“The unnamed soldier is a gift. The named soldier – dead, melted wax – demands a response among the living… a response no one can make. Names are no comfort, they’re a call to answer the unanswerable.”
– from Deadhouse Gates
Malazan Book of the Fallen, by Steven Erikson
This may be one of the best quotes that I have yet found for Memorial Day.
This comes from the perspective of a soldier who became a historian. Among his duties is the keeping a list of fallen soldiers. As a devastating crisis has been dragging on through desperate struggles and brutal deprivations, the weight of the names he keeps is bearing down ever more heavily on his shoulders, and it’s not over yet. It is one thing to know the number of the dead, but altogether a different beast to know each of their names.
How did someone once put it? A single death is tragedy while a million deaths are a statistic? Something like that. Numbers puts a certain distance between the living and the dead, but names irrevocably closes that distance. They’re no longer just “the dead,” just “casualties” or “collateral damage.” They’re people, each and every one of which has their own story. Whether one knows the story or not, knowing a name forges a connection on some a deeper than anything rational. It makes us care, and what we care about, we must do something about. We must make an answer, as humans.
That holds true for fallen soldiers, for civilian martyrs, and for children shot dead at school my some maniac, among others. To see and to know is to become responsible to both the dead who have perished and to the living who remain. There is an innate, unspoken and unspeakable demand upon each and every soul: something must be done.
These are deep and powerful forces at work, right at the very root of our being, both as individuals and as a community. It may be among the most noble and elements of humanity, but even this comes with an inherent danger. As we are not entirely rational beings, this urge, which lives far deeper in our hearts than does anything rational, can absolutely overthrow our sense of reason and restraint. That is the sin of wrath, and it can be surprisingly subtle, whenever we simply become too angry to think straight.
The soldier who falls in the line of duty is used as a tool to call for peace. There is nothing wrong with peace, except when it comes at the cost of those innocents for whom the soldier died in the first place. And then it’s not even peace. It is defeat.
The martyr who dies for a cause is used to validate and empower his cause, but that flow of humanity, too, can be turned upon itself, guided little by little away from what the martyr truly died for, into the ways of violent extremism. And the martyr rolls in their grave.
The child shot at school automatically demands that children ought to be better protected. Everyone agrees this should be done. But the politicians use it to advance their own agenda, because when people are in a rush to get something important done, they often forget to stop and ask: will this actually work?
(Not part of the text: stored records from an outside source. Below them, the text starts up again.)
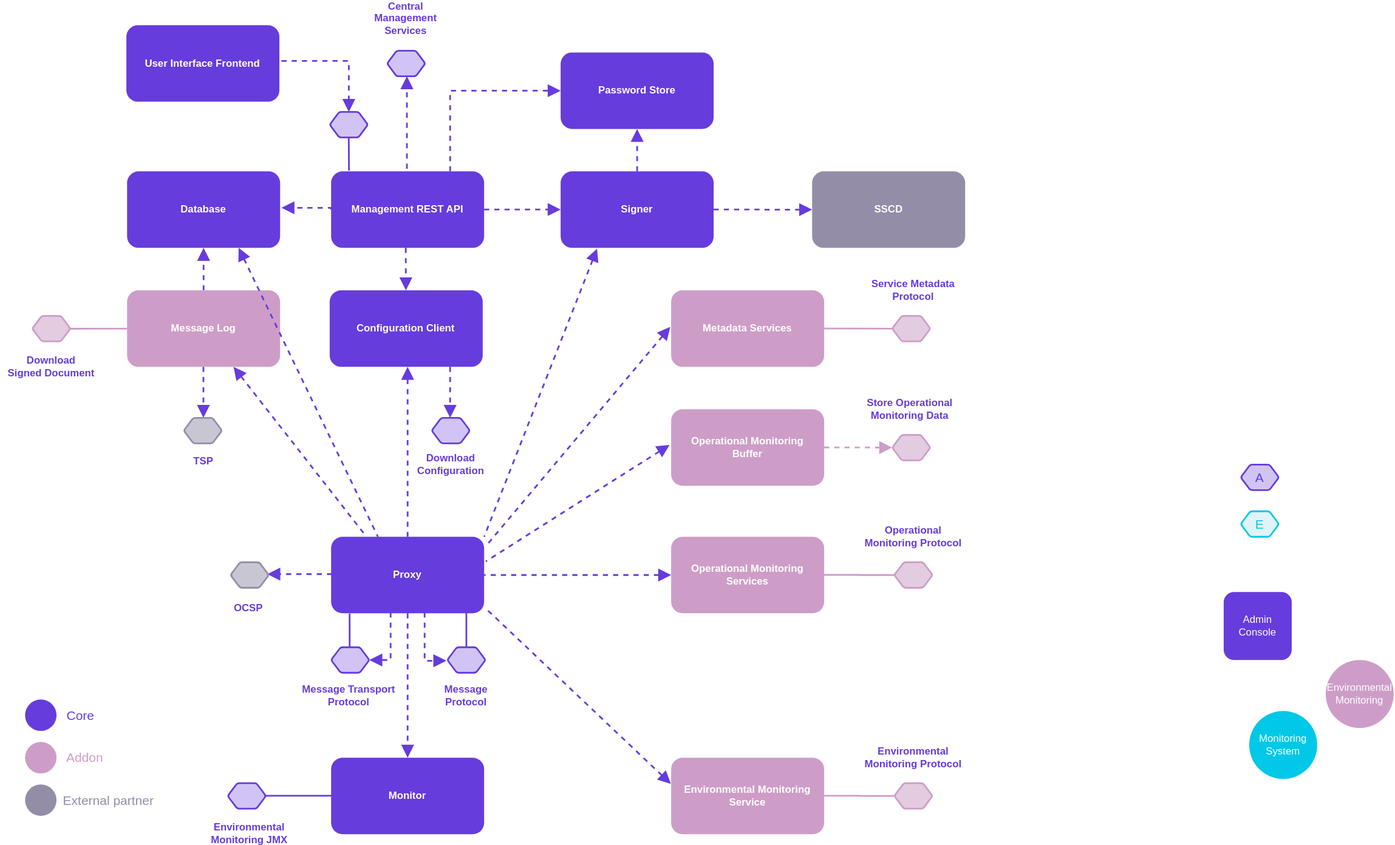
This is doc/Architecture/img/arc-ss_security_server_component_diagram.svg from nordic-institute/X-Road, a draw.io export, as it was before one commit. Source tidied: cells renumbered, new cells last; positions are measured from the earlier drawing's top-left corner, leaving out a move shared by most shapes.
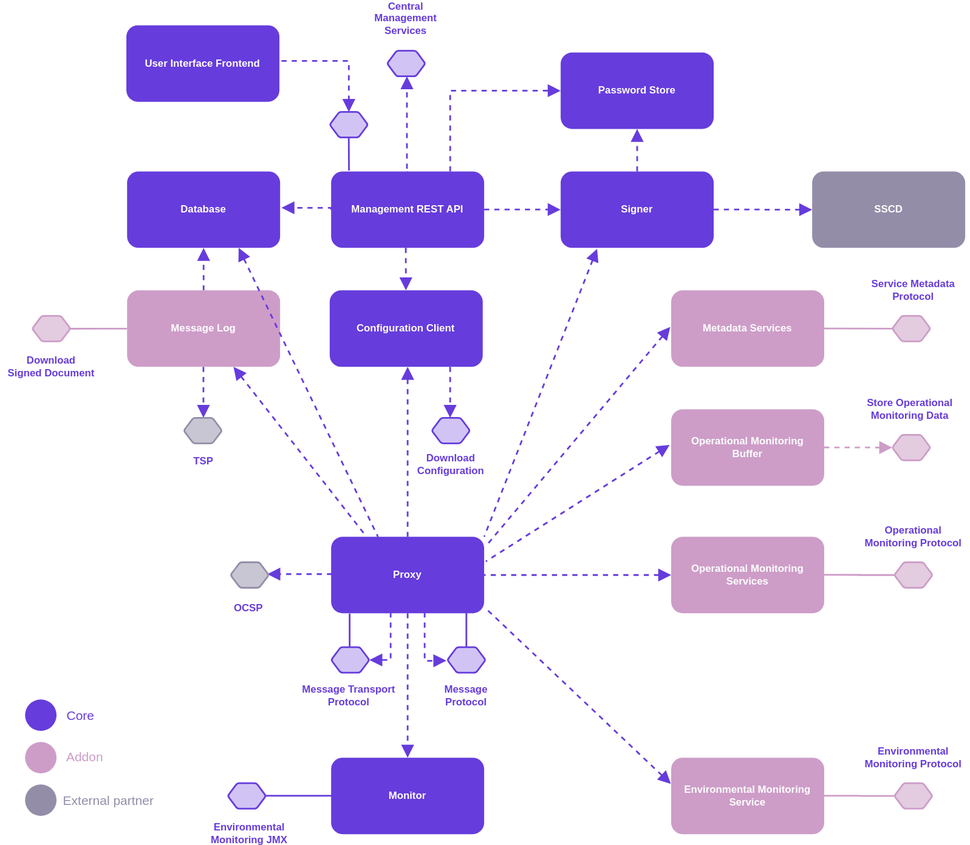
Later version of the same file.

Commit message:
XRDDEV-1223 fix diagram

Diff of the diagram source:
```diff
@@ -280,18 +280,6 @@
         </Array>
       </mxGeometry>
     </mxCell>
-    <mxCell id="45" value="&lt;font color=&quot;#663cdc&quot;&gt;A&lt;/font&gt;" style="shape=hexagon;perimeter=hexagonPerimeter2;whiteSpace=wrap;html=1;rounded=1;shadow=0;strokeColor=#663CDC;strokeWidth=2;fillColor=#D1C4F4;fontSize=15;fontColor=#FFFFFF;arcSize=5;" parent="1" vertex="1">
-      <mxGeometry x="1459" y="535" width="45" height="30" as="geometry" />
-    </mxCell>
-    <mxCell id="46" value="&lt;font color=&quot;#00c8e6&quot;&gt;E&lt;/font&gt;" style="shape=hexagon;perimeter=hexagonPerimeter2;whiteSpace=wrap;html=1;rounded=1;shadow=0;strokeColor=#00C8E6;strokeWidth=2;fontSize=15;fontColor=#FFFFFF;arcSize=5;fillColor=#E0F4F7;" parent="1" vertex="1">
-      <mxGeometry x="1459" y="590" width="45" height="30" as="geometry" />
-    </mxCell>
-    <mxCell id="47" value="&lt;font color=&quot;#ffffff&quot;&gt;&lt;span&gt;Admin Console&lt;/span&gt;&lt;/font&gt;" style="rounded=1;whiteSpace=wrap;html=1;dashed=1;strokeColor=none;strokeWidth=2;fillColor=#663CDC;" parent="1" vertex="1">
-      <mxGeometry x="1439" y="685" width="80" height="80" as="geometry" />
-    </mxCell>
-    <mxCell id="48" value="&lt;font color=&quot;#ffffff&quot;&gt;Monitoring System&lt;/font&gt;" style="rounded=1;whiteSpace=wrap;html=1;dashed=1;strokeColor=none;strokeWidth=2;fillColor=#00C8E6;arcSize=50;" parent="1" vertex="1">
-      <mxGeometry x="1469" y="825" width="80" height="80" as="geometry" />
-    </mxCell>
     <mxCell id="49" value="&lt;span style=&quot;font-weight: 700;&quot;&gt;Environmental Monitoring&lt;/span&gt;&lt;br style=&quot;font-weight: 700;&quot;&gt;&lt;span style=&quot;font-weight: 700;&quot;&gt;Service&lt;/span&gt;" style="rounded=1;whiteSpace=wrap;html=1;dashed=1;strokeColor=none;strokeWidth=2;fontColor=#FFFFFF;fillColor=#CD9DC8;" parent="1" vertex="1">
       <mxGeometry x="789" y="880" width="180" height="90" as="geometry" />
     </mxCell>
@@ -301,9 +289,6 @@
     <mxCell id="51" value="&lt;b&gt;Operational Monitoring&lt;br&gt;Buffer&lt;/b&gt;" style="rounded=1;whiteSpace=wrap;html=1;dashed=1;strokeColor=none;strokeWidth=2;fontColor=#FFFFFF;fillColor=#CD9DC8;" parent="1" vertex="1">
       <mxGeometry x="789" y="470" width="180" height="90" as="geometry" />
     </mxCell>
-    <mxCell id="52" value="&lt;font color=&quot;#ffffff&quot;&gt;&lt;span&gt;Environmental Monitoring&lt;br&gt;&lt;/span&gt;&lt;/font&gt;" style="rounded=1;whiteSpace=wrap;html=1;dashed=1;strokeColor=none;strokeWidth=2;fillColor=#CD9DC8;arcSize=50;" parent="1" vertex="1">
-      <mxGeometry x="1559" y="765" width="80" height="80" as="geometry" />
-    </mxCell>
     <mxCell id="53" value="&lt;b&gt;Metadata Services&lt;/b&gt;" style="rounded=1;whiteSpace=wrap;html=1;dashed=1;strokeColor=none;strokeWidth=2;fontColor=#FFFFFF;fillColor=#CD9DC8;" parent="1" vertex="1">
       <mxGeometry x="789" y="330" width="180" height="90" as="geometry" />
     </mxCell>
```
Humans must feel this need in order to remain human, I believe, but there is more to it. The dead, after all, are making a very steep demand of us, the living. The unanswerable cannot be answered quickly, and seizing what seems like a short-term solution can prove to be utterly counterproductive. No, we must not simply feel this demand in our very souls, we must internalize it. Devour it. Lock it in its place, beneath the realm of the rational, and use it. Turn it into fuel for a stronger determination, a lifelong resolve to search for practical answers and implement them.
We honor the dead by tending their graves with diligence, but also by working to remember our past, safeguard our present, and improve our future.
The stories of the past, including every fallen soldier, martyr, and victim, are there for us to learn from, and if we fail to learn from them, we fail to keep the same from happening again. It’s not quick. It’s not easy. It’s a process that lasts for the rest of our lives and beyond.
How do we protect our children from madmen? By stepping up and putting ourselves between them. Children are safer when the adults around them are armed, capable of killing anything that threatens them.
How do we honor our martyrs? By learning from them and trying to do better, as they did.
How do we end the fighting which kills our soldiers? By defeating the enemy. How do we honor the freedom they died for? By doing as they did, and defending it with our all, nurturing it with everything we have.
That is the spirit of Memorial Day.